"What hospice really means is that we're going to share this with you. We're going to bear it with you," Stringfield told her.
"Who's your support system?" he asked.
Danielle tried to think. She and her boyfriend, Lee, had broken up and he had moved out. Her friends avoided talking about the twins. Danielle spoke with her mom sometimes, but she was ashamed to ask for much help; she had made her own bad choices in life and she wanted to set things right herself.
"I have nobody," she finally said.
Stringfield reached over to rub her arm. "You have us."

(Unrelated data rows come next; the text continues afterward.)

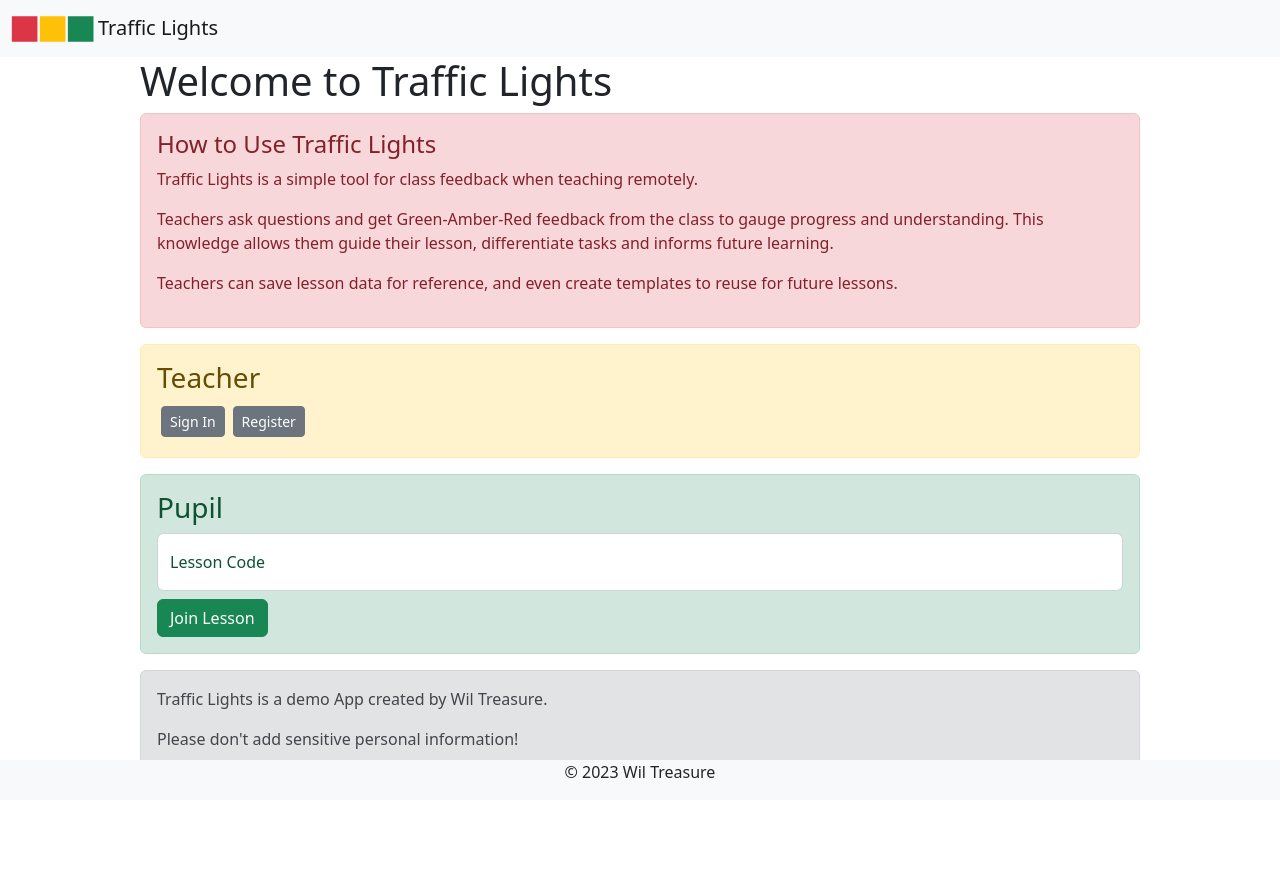
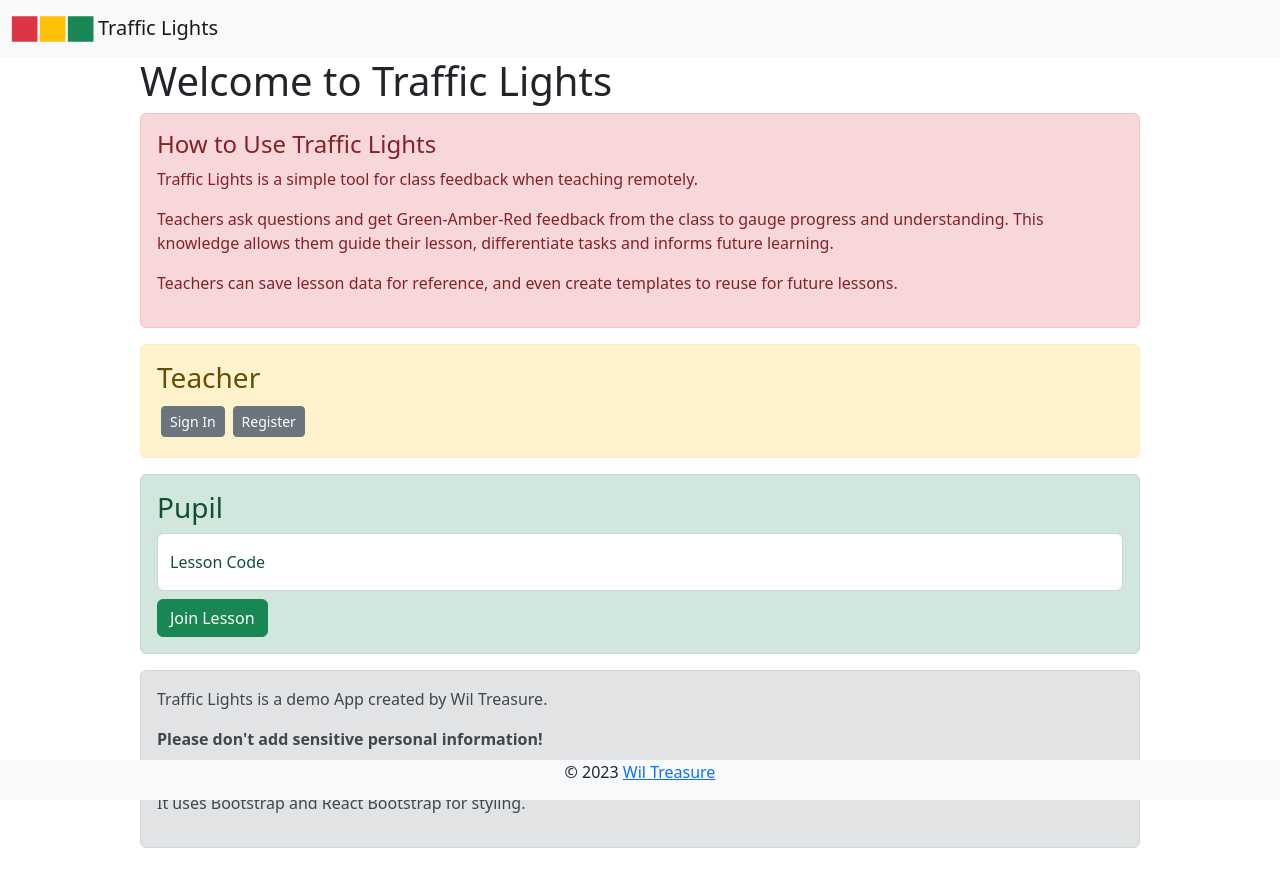
Before and after one commit to treasurewild/Traffic-Lights, a React (Create React App) app in the folder frontend/traffic-lights/: page / in a window 1280 px wide. Shown: the top 886 px of the page. Before the commit the page ends 834 px from the top, so only its background shows below. Built offline with nearby package versions, Linux system fonts and the light colour scheme; no server answers; what short-unique-id would draw is missing.

Commit message:
Updates to front page

```diff
--- a/frontend/traffic-lights/src/Components/Homepage/Homepage.jsx
+++ b/frontend/traffic-lights/src/Components/Homepage/Homepage.jsx
@@ -54,7 +54,9 @@ const Homepage = ({ setLesson, setLessons }) => {
             </div>
             <div className='alert alert-secondary'>
                 <p >Traffic Lights is a demo App created by Wil Treasure.</p>
-                <p>Please don't add sensitive personal information!</p>
+                <p><strong>Please don't add sensitive personal information!</strong></p>
+                <p>It's created using the following technologies: ReactJS, Mongoose, Express, Node, Short-Unique-ID, and Socket.io.
+                    <br />It uses Bootstrap and React Bootstrap for styling.</p>
             </div>
         </div>
     )
--- a/frontend/traffic-lights/src/Components/Page/Footer.jsx
+++ b/frontend/traffic-lights/src/Components/Page/Footer.jsx
@@ -3,7 +3,7 @@ import React from 'react'
 const Footer = () => {
     return (
         <footer className='bg-light text-center fixed-bottom'>
-            <p>&copy; 2023 Wil Treasure</p>
+            <p>&copy; 2023 <a href='https://wiltreasure.co.uk' >Wil Treasure</a></p>
         </footer>)
 }
 
```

They talked for more than an hour. Stringfield asked Danielle about her fears, finances, even her heartburn, and listened attentively, jotting notes. Finally, he led her into the clinic's darkened sonogram room. Danielle was so worn out, she barely looked as Tammy squirted ultrasound gel on her stomach in the shape of a smile.
Then the twins appeared on the screen in blurry black and white.
"There's Lee!" Tammy called. "There's his leg and his knee and his little fist."
Danielle's jaw unclenched. Staring at her son's curled fingers, she beamed, eyes glistening.
"Want to hear his heartbeat?" A rhythmic whoosh filled the room.
"My baby," Danielle said, her voice swollen. "No matter what, that's my baby."
Tammy switched off the heartbeat and Danielle looked back at the screen. "I don't ever want to forget him," she said. "Memories fade. I don't want to forget."
The dream came on an early October morning, after another restless night.
Danielle saw herself holding baby Lee. She wanted to show him off to her friends, but all she could say, over and over, was that he would soon die. Then she was trying to get him to nurse. She was frantic to keep him awake.
The dream shifted; she was at home. Lee rolled off the couch before she could stop him, bloodying his mouth and his nose.